- Exercise instructions:
Pull every "Variations" line out of the data below.

Change detection outputs
———

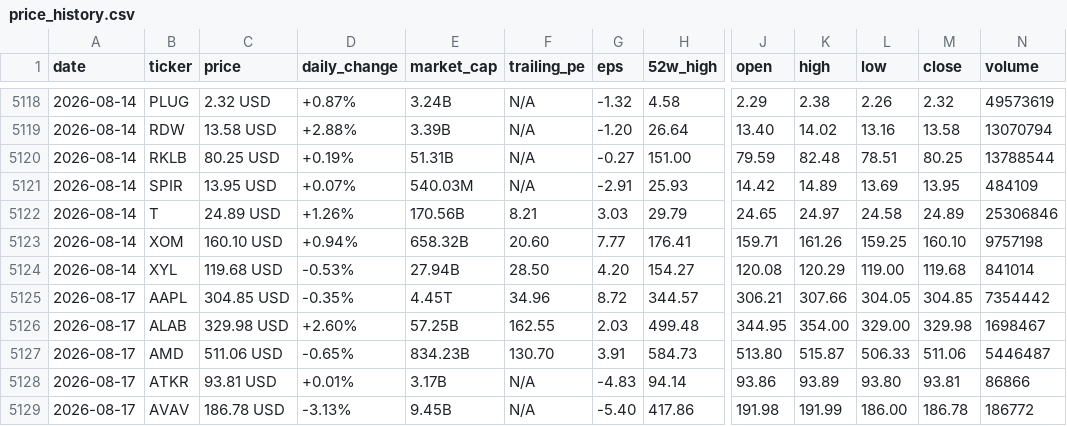
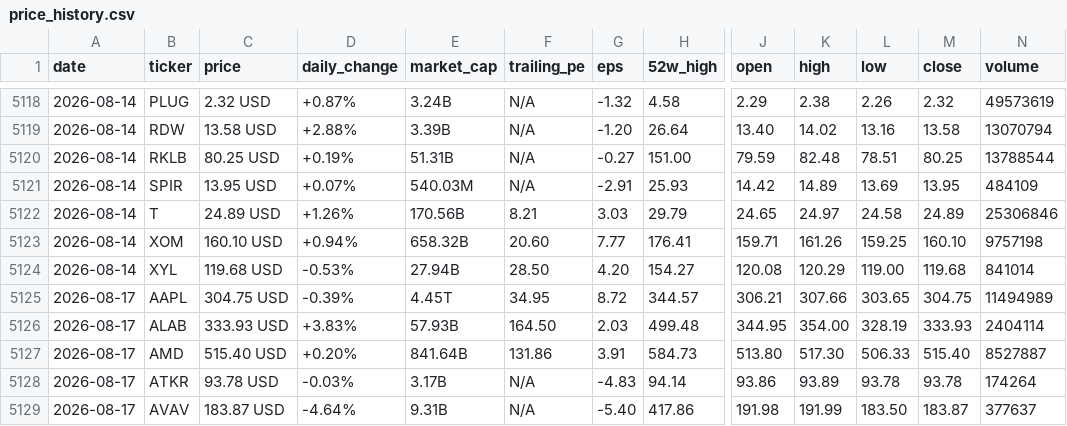
Before and after one commit to parkjunhee0510/pkrich, a CSV file: output/data/price_history.csv, drawn as a sheet; only a part is shown, gaps mark what is left out; the diff covers the shown part only; the diff names each change by its address in the sheet, - before the commit and + after, or states it on an @@ line.

```diff
--- a/output/data/price_history.csv
+++ b/output/data/price_history.csv
-C5125 (price): 304.85 USD
+C5125 (price): 304.75 USD
-D5125 (daily_change): -0.35%
+D5125 (daily_change): -0.39%
-F5125 (trailing_pe): 34.96
+F5125 (trailing_pe): 34.95
-L5125 (low): 304.05
+L5125 (low): 303.65
-M5125 (close): 304.85
+M5125 (close): 304.75
-N5125 (volume): 7354442
+N5125 (volume): 11494989
-C5126 (price): 329.98 USD
+C5126 (price): 333.93 USD
-D5126 (daily_change): +2.60%
+D5126 (daily_change): +3.83%
-E5126 (market_cap): 57.25B
+E5126 (market_cap): 57.93B
-F5126 (trailing_pe): 162.55
+F5126 (trailing_pe): 164.50
-L5126 (low): 329.00
+L5126 (low): 328.19
-M5126 (close): 329.98
+M5126 (close): 333.93
-N5126 (volume): 1698467
+N5126 (volume): 2404114
-C5127 (price): 511.06 USD
+C5127 (price): 515.40 USD
-D5127 (daily_change): -0.65%
+D5127 (daily_change): +0.20%
-E5127 (market_cap): 834.23B
+E5127 (market_cap): 841.64B
-F5127 (trailing_pe): 130.70
+F5127 (trailing_pe): 131.86
-K5127 (high): 515.87
+K5127 (high): 517.30
-M5127 (close): 511.06
+M5127 (close): 515.40
-N5127 (volume): 5446487
+N5127 (volume): 8527887
-C5128 (price): 93.81 USD
+C5128 (price): 93.78 USD
-D5128 (daily_change): +0.01%
+D5128 (daily_change): -0.03%
-L5128 (low): 93.80
+L5128 (low): 93.78
-M5128 (close): 93.81
+M5128 (close): 93.78
-N5128 (volume): 86866
+N5128 (volume): 174264
-C5129 (price): 186.78 USD
+C5129 (price): 183.87 USD
-D5129 (daily_change): -3.13%
+D5129 (daily_change): -4.64%
-E5129 (market_cap): 9.45B
+E5129 (market_cap): 9.31B
-L5129 (low): 186.00
+L5129 (low): 183.50
-M5129 (close): 186.78
+M5129 (close): 183.87
-N5129 (volume): 186772
+N5129 (volume): 377637
```
Also changed, not shown: 118 edited cells elsewhere in this file, 52 other files.
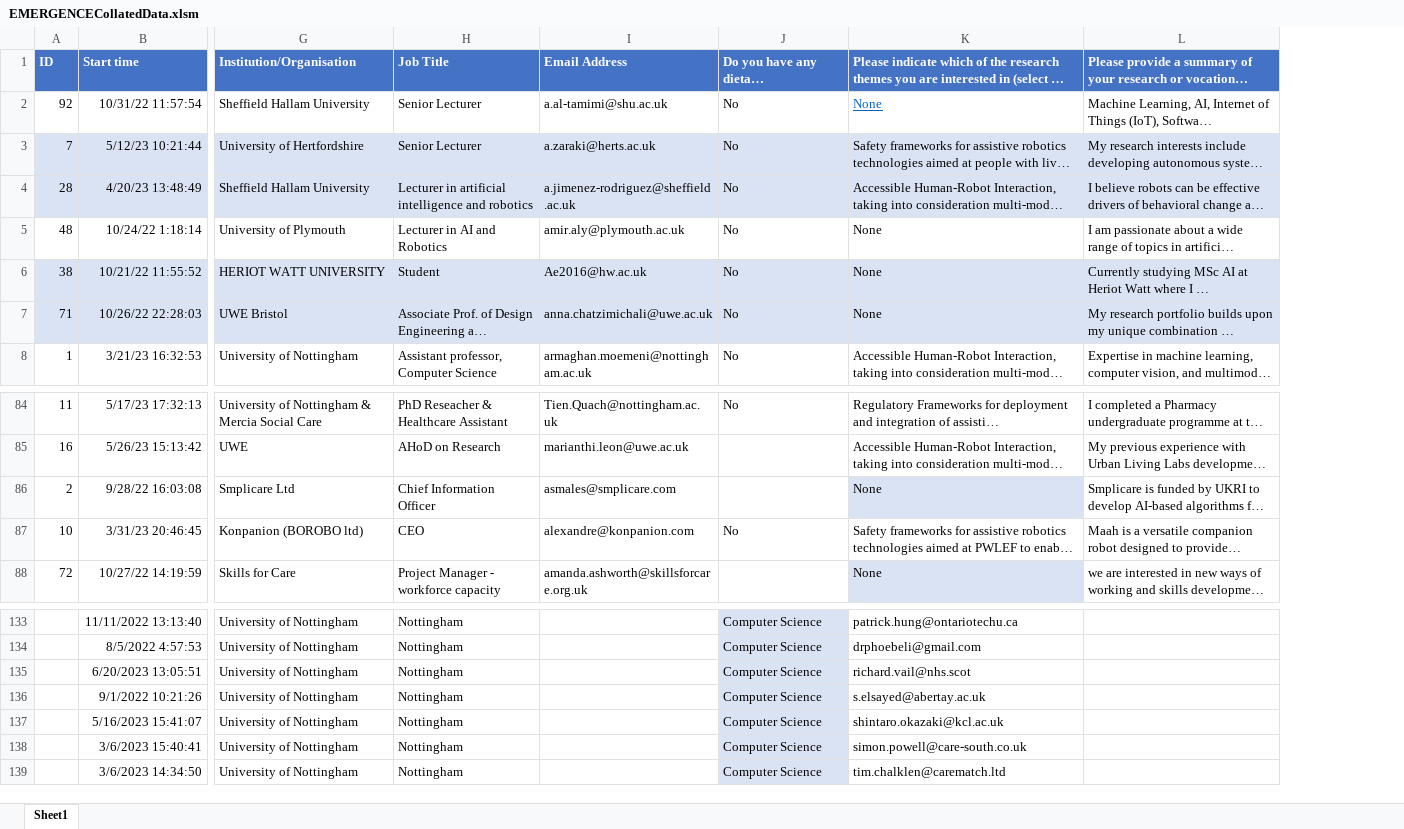
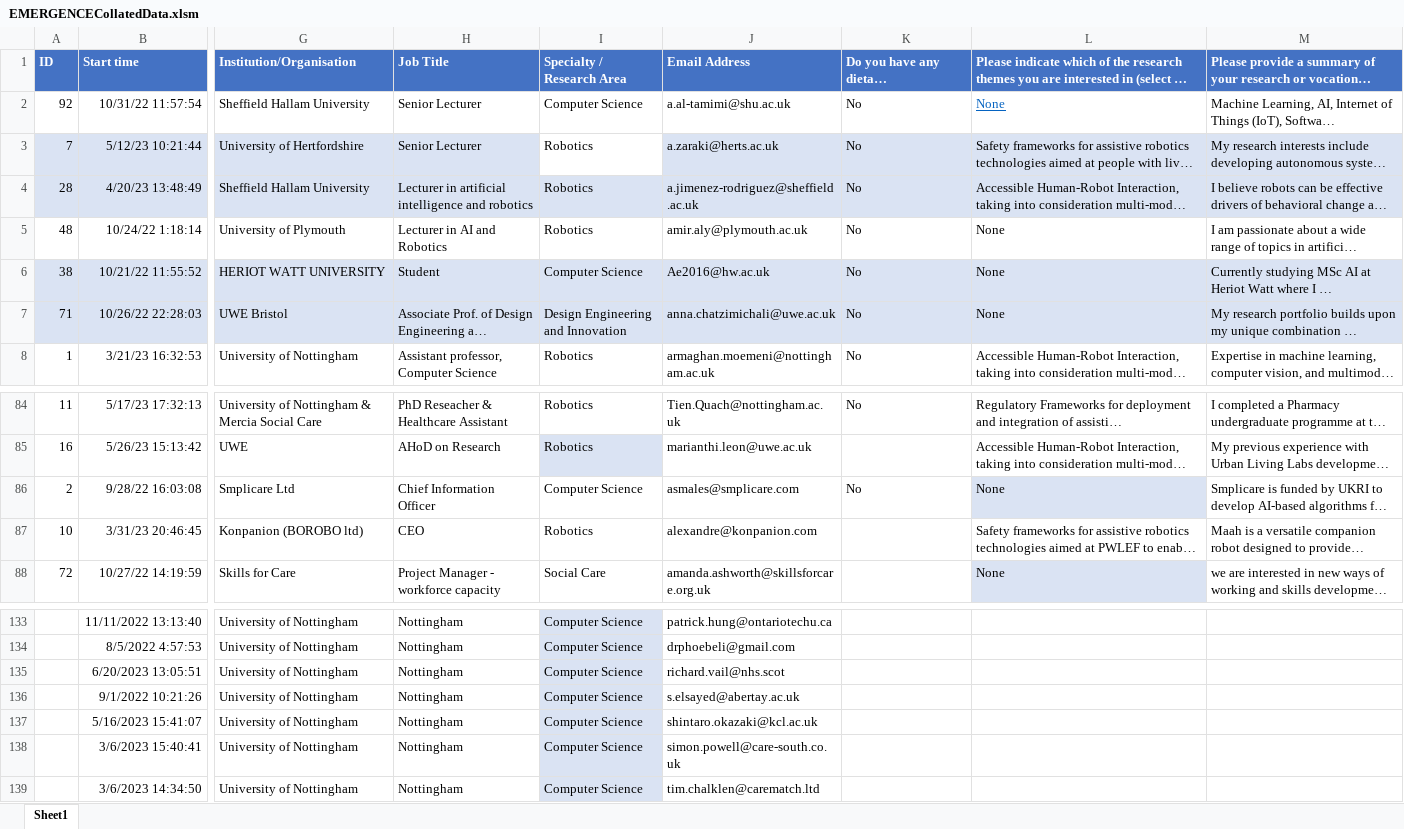
Before and after one commit to psymh9/psymh9-EMERGENCE-visualisation, an Excel workbook: NetworkVisualisationData/EMERGENCECollatedData.xlsm, sheet Sheet1, drawn as a sheet; only a part is shown, gaps mark what is left out; long unchanged cells end in …; values as stored, in another font and other column widths than the file's, no borders; charts and pictures not drawn; addresses are those after the commit; the diff covers the shown part only; the diff names each change by its address in the sheet, - before the commit and + after, or states it on an @@ line.

```diff
--- a/NetworkVisualisationData/EMERGENCECollatedData.xlsm (sheet Sheet1)
+++ b/NetworkVisualisationData/EMERGENCECollatedData.xlsm (sheet Sheet1)
+column I, rows 1-8: Specialty / Research Area | Computer Science | Robotics | Robotics | Robotics | Computer Science | Design Engineering and Innovation | Robotics; rows 84-88: Robotics | Robotics | Computer Science | Robotics | Social Care; rows 133-139: all Computer Science
-K86: (empty)
+K86: No
-K87: No
+K87: (empty)
-J133: (empty)
+J133: patrick.hung@ontariotechu.ca
-K133:K139: Computer Science
+K133:K139: (empty)
-K133:K139 fill: #DAE3F3
+K133:K139 fill: none
-L133: patrick.hung@ontariotechu.ca
+L133: (empty)
-J134: (empty)
+J134: drphoebeli@gmail.com
-L134: drphoebeli@gmail.com
+L134: (empty)
-J135: (empty)
+J135: richard.vail@nhs.scot
-L135: richard.vail@nhs.scot
+L135: (empty)
-J136: (empty)
+J136: s.elsayed@abertay.ac.uk
-L136: s.elsayed@abertay.ac.uk
+L136: (empty)
-J137: (empty)
+J137: shintaro.okazaki@kcl.ac.uk
-L137: shintaro.okazaki@kcl.ac.uk
+L137: (empty)
-J138: (empty)
+J138: simon.powell@care-south.co.uk
-L138: simon.powell@care-south.co.uk
+L138: (empty)
-J139: (empty)
+J139: tim.chalklen@carematch.ltd
-L139: tim.chalklen@carematch.ltd
+L139: (empty)
```
Also changed, not shown: 93 edited cells and cell formats elsewhere in this sheet, charts or pictures.
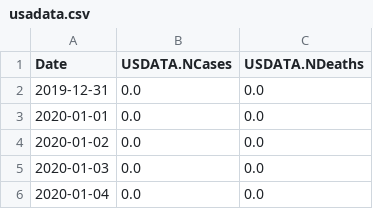
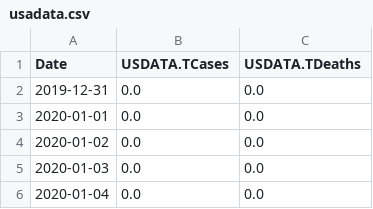
Before and after one commit to freemanbach/Python, a CSV file: python3/examples/usadata.csv, drawn as a sheet; only a part is shown.

Commit message:
replace old file

```diff
--- a/python3/examples/usadata.csv
+++ b/python3/examples/usadata.csv
@@ -1,2 +1,2 @@
-Date,USDATA.NCases,USDATA.NDeaths
+Date,USDATA.TCases,USDATA.TDeaths
 2019-12-31,0.0,0.0
```
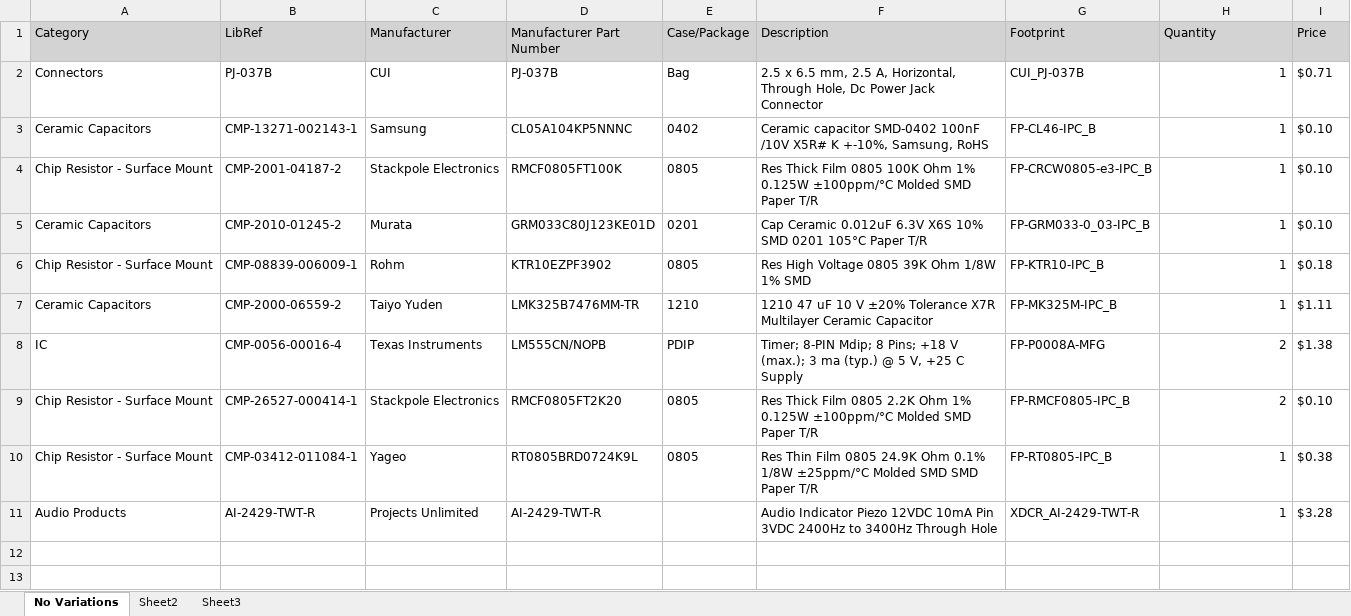
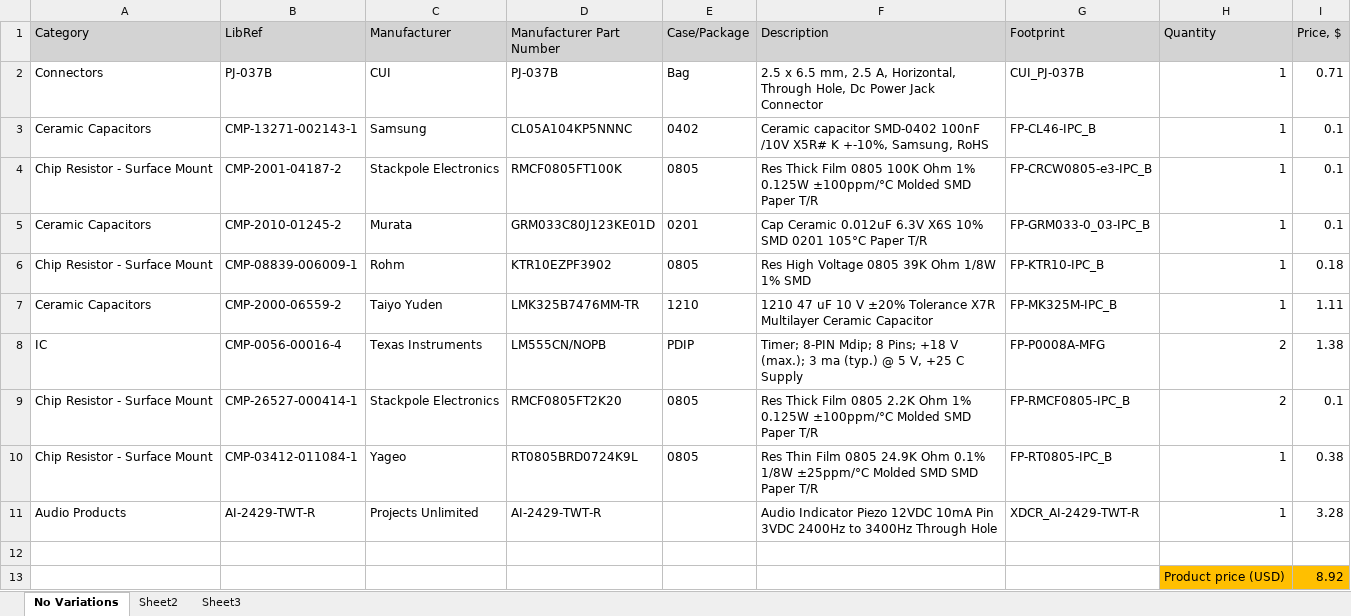
Before and after one commit to Lixxxymaster/Coursework, an Excel workbook: AD_project/BELL/Project Outputs for BELL/Bill of Materials/[No Variations].xlsx, sheet No Variations, drawn as a sheet; values as stored, in another font and other column widths than the file's, no borders; the diff names each change by its address in the sheet, - before the commit and + after, or states it on an @@ line.

Commit message:
fix(BOM): fixed coloumn Price and added price product

```diff
--- a/AD_project/BELL/Project Outputs for BELL/Bill of Materials/[No Variations].xlsx (sheet No Variations)
+++ b/AD_project/BELL/Project Outputs for BELL/Bill of Materials/[No Variations].xlsx (sheet No Variations)
-I1: Price
+I1: Price, $
-I2 (Price, $): $0.71
+I2 (Price, $): 0.71
-I3:I5 (Price, $): $0.10
+I3:I5 (Price, $): 0.1
-I6 (Price, $): $0.18
+I6 (Price, $): 0.18
-I7 (Price, $): $1.11
+I7 (Price, $): 1.11
-I8 (Price, $): $1.38
+I8 (Price, $): 1.38
-I9 (Price, $): $0.10
+I9 (Price, $): 0.1
-I10 (Price, $): $0.38
+I10 (Price, $): 0.38
-I11 (Price, $): $3.28
+I11 (Price, $): 3.28
+row 12: (empty)
+row 13:  |  |  |  |  |  |  | Product price (USD) | 8.92
```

———

- Task response:
Before and after one commit to Lixxxymaster/Coursework, an Excel workbook: AD_project/BELL/Project Outputs for BELL/Bill of Materials/[No Variations].xlsx, sheet No Variations, drawn as a sheet; values as stored, in another font and other column widths than the file's, no borders; the diff names each change by its address in the sheet, - before the commit and + after, or states it on an @@ line.
--- a/AD_project/BELL/Project Outputs for BELL/Bill of Materials/[No Variations].xlsx (sheet No Variations)
+++ b/AD_project/BELL/Project Outputs for BELL/Bill of Materials/[No Variations].xlsx (sheet No Variations)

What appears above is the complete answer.